In March 2006, my best friend and former roommate Avi Zaffini shipped out for Iraq. Avi and I have been friends since I was in seventh grade. You see, Avi is now a United States Marine, but I remember when he was a chubby slow fourteen-year-old who looked more like the Pillsbury Dough Boy than an elite warrior. Avi writes and thinks about timeless ideas with a passion and precision that most people envy, but I remember when he could barely write a coherent paragraph. Avi has a deep and balanced faith in God that informs and directs his life, yet I remember when he was a know-it-all teenager with a judgmental attitude that I could barely stand. Avi has a wonderful relationship with his beautiful girlfriend Megan. Everyone says they are going to get married, yet I remember when Avi was in middle school. His idea of romantic evening with Megan was chasing her around the park at our school cookout. He has only loved one girl, and I have a feeling he got it right the first time. Yes, I have a long memory of Avi. A lot has changed about him for the better. Now, I am faced with the fact that he might turn into a memory. The progress might stop. He could be killed in Iraq. He might die in a war we both support.

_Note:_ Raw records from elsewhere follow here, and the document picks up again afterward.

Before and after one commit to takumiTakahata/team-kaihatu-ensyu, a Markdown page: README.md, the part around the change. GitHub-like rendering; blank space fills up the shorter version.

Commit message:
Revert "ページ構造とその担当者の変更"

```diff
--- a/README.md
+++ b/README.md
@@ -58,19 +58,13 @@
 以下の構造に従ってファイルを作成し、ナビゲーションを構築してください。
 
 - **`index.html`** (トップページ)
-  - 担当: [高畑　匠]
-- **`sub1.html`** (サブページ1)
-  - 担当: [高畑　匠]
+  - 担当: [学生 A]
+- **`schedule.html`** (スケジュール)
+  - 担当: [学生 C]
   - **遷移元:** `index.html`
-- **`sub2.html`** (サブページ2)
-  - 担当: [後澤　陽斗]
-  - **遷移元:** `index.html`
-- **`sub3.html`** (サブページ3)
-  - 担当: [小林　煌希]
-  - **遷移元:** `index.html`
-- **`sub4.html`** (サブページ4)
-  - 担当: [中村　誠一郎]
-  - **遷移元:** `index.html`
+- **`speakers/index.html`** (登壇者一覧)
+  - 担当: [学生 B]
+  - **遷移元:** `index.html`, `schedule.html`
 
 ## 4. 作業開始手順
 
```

We both agree the war in Iraq is worth fighting. The anti-war crowd would say Avi is putting his life in danger for a lie. Avi does not understand it that way. He had this to say about weapons of mass destruction in Iraq: “The fact that they were not found does not take away the fact that the Iraqi government would not have hesitated to themselves use or assist others in using those heinous weapons against us.” It seems apparent to both of us that the war in Iraq has become the central front in the war on terror, and terrorism must be defeated with military power. Avi explains, “It is only by the terrible, swift sword of military strikes that this horrible travesty of terrorism will be curbed. Iraq proves that there is a time for peace and a time for war.” Avi sees the world through Marine’s eyes, in black and white. There is no room for shades of gray in combat. The terrorists in Iraq need to be destroyed, and he is willing to do it. It is easy to defend the war while discussing it in the safety of a dorm room in peaceful Ashland, Ohio with the danger of combat half a world away. The debate over the war becomes more personal when your best friend is dodging bullets in that war.

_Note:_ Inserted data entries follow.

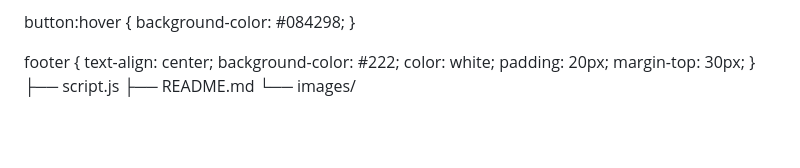
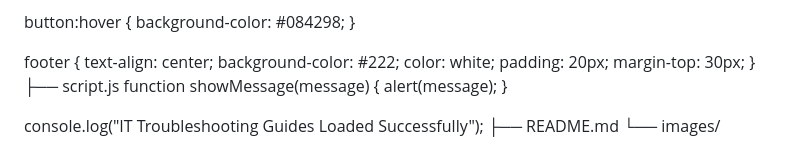
Before and after one commit to olayinkashittu/it-troubleshooting-guides, a Markdown page: README.md, the part around the change. GitHub-like rendering; blank space fills up the shorter version.

```diff
--- a/README.md
+++ b/README.md
@@ -207,5 +207,10 @@ footer {
     margin-top: 30px;
 }
 ├── script.js
+function showMessage(message) {
+    alert(message);
+}
+
+console.log("IT Troubleshooting Guides Loaded Successfully");
 ├── README.md
 └── images/
```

Avi and I have had a long and deep friendship. We played football and basketball in our school’s parking lot. We went to numerous sleepovers together. We talked about girls together. We suffered through Latin class together. We have done everything from sweat together to talk about our dreams together. His zeal for and dedication to the Marine Corps is a big part of the reason that I want to be a Marine Officer. His job is to fight and possibly die for our country. The fact is many Marines have died in Iraq, and his job is even more dangerous than most. He is a Field Military Policemen. For civilian readers, that means he will be sitting on top of a Humvee in a convoy manning a 50 caliber machine gun. This is not an easy job. Avi is actually fighting for our cause. He may lose his life. I honor that. I think it is noble and good. However, I am supposed to be the best man in his wedding. We are supposed to be friends for life. I pray to God that he will come back safely. I think he will. He is smart, tough, and has a beautiful girlfriend who gives him every reason to live. In a perfect world, he would be able to do his duty, and we would be friends for decades to come. Our world, however, is not perfect; I cannot know for sure if he will come home safely. I have to deal with the fact that the war I believe in may kill my best friend.

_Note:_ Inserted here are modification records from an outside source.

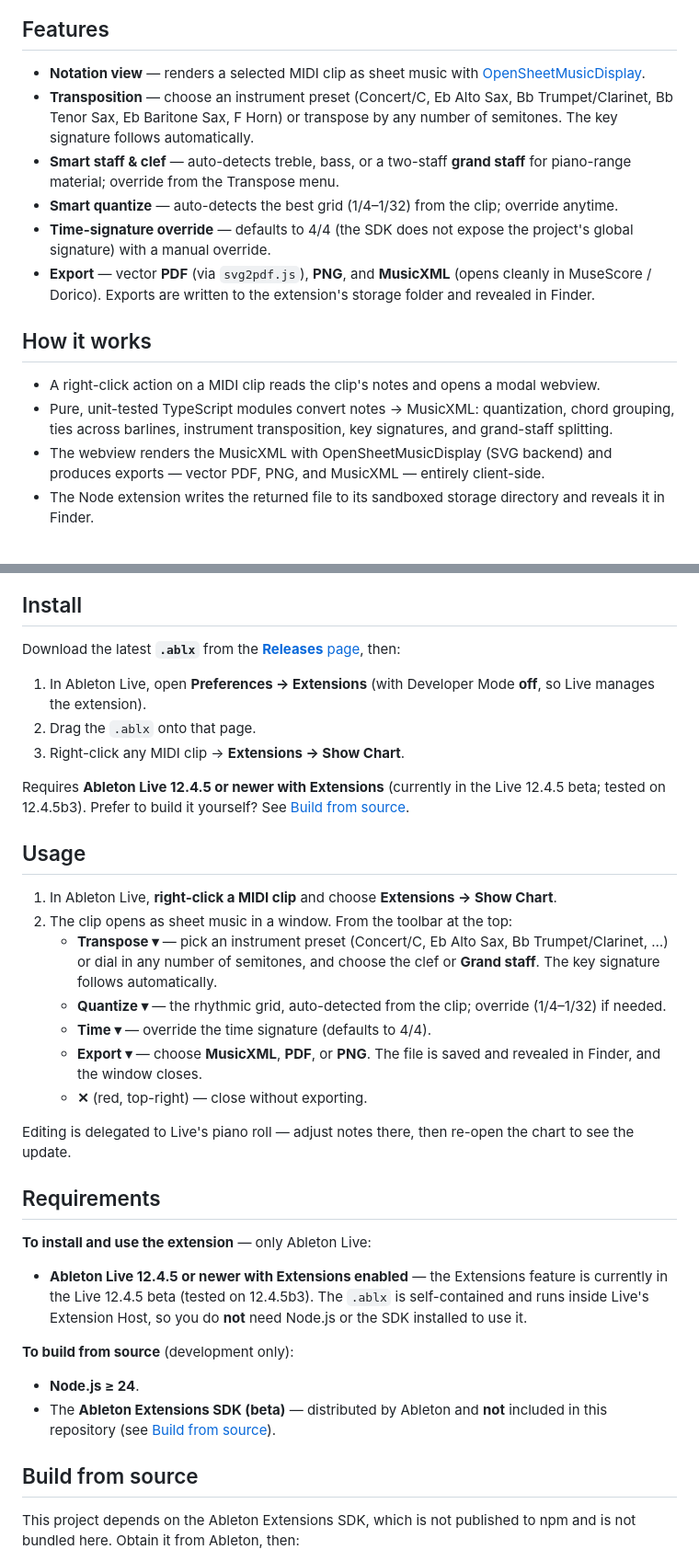
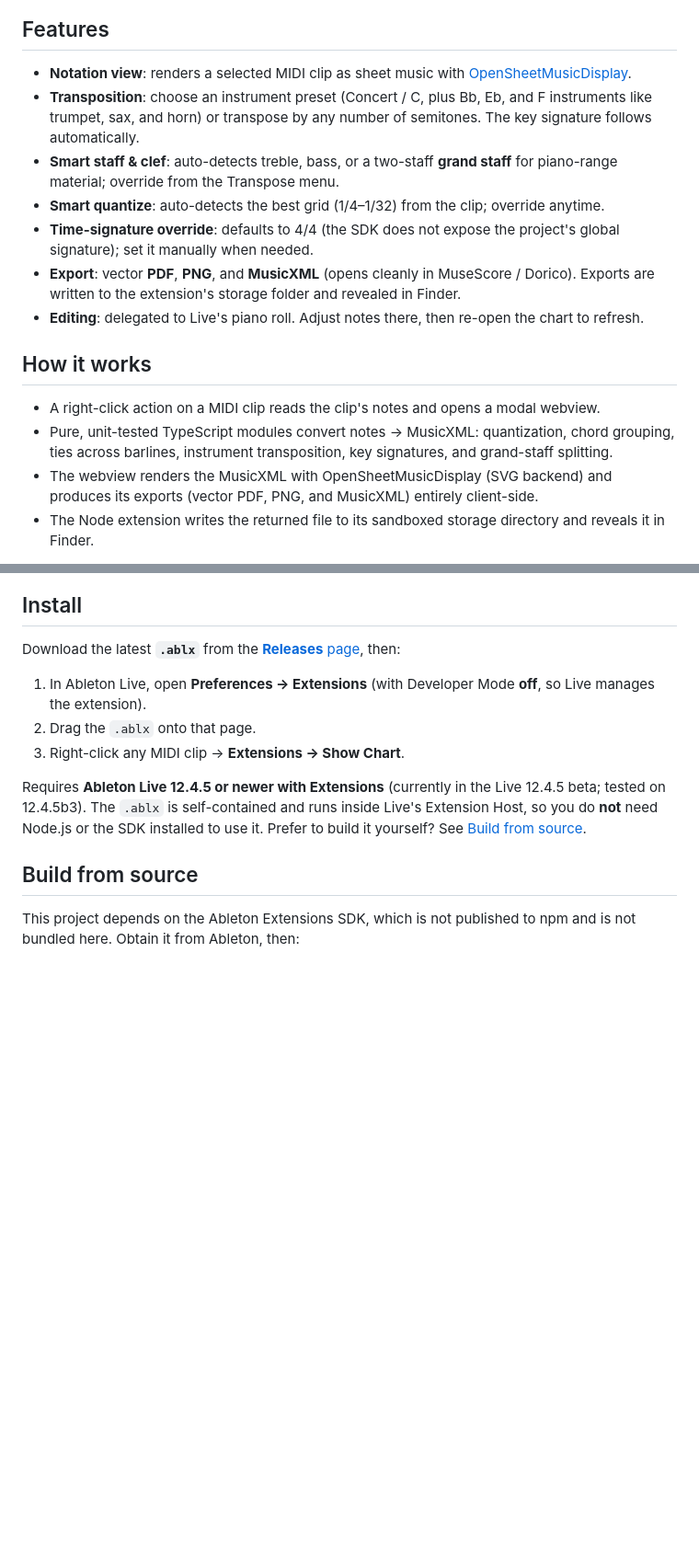
Before and after one commit to madisonrickert/ableton-sheet-music-extension, a Markdown page: README.md, 2 parts joined by grey strips. Shown at 92% size. Drawn GitHub-style; blank space fills up the shorter version.

Commit message:
docs: trim and de-duplicate the README
Drop the step-by-step Usage walkthrough, which re-described the toolbar controls
already covered in Features; its one unique note (editing happens in Live's piano
roll) becomes a Features bullet. Fold the redundant Requirements section into
Install and Build from source. Remove em dashes (public-facing copy) and the
PDF-export library mention, and correct the instrument-preset line to match the
UI (Concert / C).

Co-Authored-By: Claude Opus 4.8 <noreply@anthropic.com>

```diff
--- a/README.md
+++ b/README.md
@@ -8,18 +8,19 @@ View any MIDI clip in Ableton Live as readable sheet music — transpose it for
 
 ## Features
 
-- **Notation view** — renders a selected MIDI clip as sheet music with [OpenSheetMusicDisplay](https://opensheetmusicdisplay.org/).
-- **Transposition** — choose an instrument preset (Concert/C, Eb Alto Sax, Bb Trumpet/Clarinet, Bb Tenor Sax, Eb Baritone Sax, F Horn) or transpose by any number of semitones. The key signature follows automatically.
-- **Smart staff & clef** — auto-detects treble, bass, or a two-staff **grand staff** for piano-range material; override from the Transpose menu.
-- **Smart quantize** — auto-detects the best grid (1/4–1/32) from the clip; override anytime.
-- **Time-signature override** — defaults to 4/4 (the SDK does not expose the project's global signature) with a manual override.
-- **Export** — vector **PDF** (via `svg2pdf.js`), **PNG**, and **MusicXML** (opens cleanly in MuseScore / Dorico). Exports are written to the extension's storage folder and revealed in Finder.
+- **Notation view**: renders a selected MIDI clip as sheet music with [OpenSheetMusicDisplay](https://opensheetmusicdisplay.org/).
+- **Transposition**: choose an instrument preset (Concert / C, plus Bb, Eb, and F instruments like trumpet, sax, and horn) or transpose by any number of semitones. The key signature follows automatically.
+- **Smart staff & clef**: auto-detects treble, bass, or a two-staff **grand staff** for piano-range material; override from the Transpose menu.
+- **Smart quantize**: auto-detects the best grid (1/4–1/32) from the clip; override anytime.
+- **Time-signature override**: defaults to 4/4 (the SDK does not expose the project's global signature); set it manually when needed.
+- **Export**: vector **PDF**, **PNG**, and **MusicXML** (opens cleanly in MuseScore / Dorico). Exports are written to the extension's storage folder and revealed in Finder.
+- **Editing**: delegated to Live's piano roll. Adjust notes there, then re-open the chart to refresh.
 
 ## How it works
 
 - A right-click action on a MIDI clip reads the clip's notes and opens a modal webview.
 - Pure, unit-tested TypeScript modules convert notes → MusicXML: quantization, chord grouping, ties across barlines, instrument transposition, key signatures, and grand-staff splitting.
-- The webview renders the MusicXML with OpenSheetMusicDisplay (SVG backend) and produces exports — vector PDF, PNG, and MusicXML — entirely client-side.
+- The webview renders the MusicXML with OpenSheetMusicDisplay (SVG backend) and produces its exports (vector PDF, PNG, and MusicXML) entirely client-side.
 - The Node extension writes the returned file to its sandboxed storage directory and reveals it in Finder.
 
 The notation core (`src/notation/`) has no dependency on the SDK or the DOM, so it is fully unit-testable.
@@ -34,30 +35,7 @@ Download the latest **`.ablx`** from the [**Releases** page](https://github.com/
 2. Drag the `.ablx` onto that page.
 3. Right-click any MIDI clip → **Extensions → Show Chart**.
 
-Requires **Ableton Live 12.4.5 or newer with Extensions** (currently in the Live 12.4.5 beta; tested on 12.4.5b3). Prefer to build it yourself? See [Build from source](#build-from-source).
-
-## Usage
-
-1. In Ableton Live, **right-click a MIDI clip** and choose **Extensions → Show Chart**.
-2. The clip opens as sheet music in a window. From the toolbar at the top:
-   - **Transpose ▾** — pick an instrument preset (Concert/C, Eb Alto Sax, Bb Trumpet/Clarinet, …) or dial in any number of semitones, and choose the clef or **Grand staff**. The key signature follows automatically.
-   - **Quantize ▾** — the rhythmic grid, auto-detected from the clip; override (1/4–1/32) if needed.
-   - **Time ▾** — override the time signature (defaults to 4/4).
-   - **Export ▾** — choose **MusicXML**, **PDF**, or **PNG**. The file is saved and revealed in Finder, and the window closes.
-   - **✕** (red, top-right) — close without exporting.
-
-Editing is delegated to Live's piano roll — adjust notes there, then re-open the chart to see the update.
-
-## Requirements
-
-**To install and use the extension** — only Ableton Live:
-
-- **Ableton Live 12.4.5 or newer with Extensions enabled** — the Extensions feature is currently in the Live 12.4.5 beta (tested on 12.4.5b3). The `.ablx` is self-contained and runs inside Live's Extension Host, so you do **not** need Node.js or the SDK installed to use it.
-
-**To build from source** (development only):
-
-- **Node.js ≥ 24**.
-- The **Ableton Extensions SDK (beta)** — distributed by Ableton and **not** included in this repository (see [Build from source](#build-from-source)).
+Requires **Ableton Live 12.4.5 or newer with Extensions** (currently in the Live 12.4.5 beta; tested on 12.4.5b3). The `.ablx` is self-contained and runs inside Live's Extension Host, so you do **not** need Node.js or the SDK installed to use it. Prefer to build it yourself? See [Build from source](#build-from-source).
 
 ## Build from source
 
```
Also changed, not shown: other parts of README.md (+3 -1 lines).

There are no easy answers to the nightmare scenario I have described. I know it is a reality for the friends and families of thousands of American soldiers and Marines who have died in Iraq. There are probably hundreds of guys in my position, who were supposed to be the best man, who are supposed to be friends for decades. Moms and Dads are not supposed to bury their sons, but they do. Little brothers are not supposed to clutch flags taken from their older brothers’ coffins, but they do. Fiancées are not supposed to cancel their wedding to plan a funeral, but they do. It happens almost every day. These seem to be injustices. The world is not working the way it should; yet I still believe the sacrifice of life for a just cause is not an injustice.
Jesus says in John’s Gospel that, “Greater love hath no man than this, that a man lay down his life for his friends.” Maybe Avi’s willingness to sacrifice himself for the sake our country and the cause we support is the ultimate act of friendship. If Avi is killed, it is a tragedy, but it is also a triumph of friendship. His loss would not be a victory for the hate the terrorists have for America and progress of freedom in Iraq. It would instead be a proclamation of Avi’s love for his friends, his family, and his country. Hopefully, Avi will not have to commit the ultimate act of love and friendship. I have these words for Avi. Keep your head down man. We all love you. It seems inadequate, when compared to how much you love us.
James Kresge is a junior from Galena, Ohio majoring in political science and history.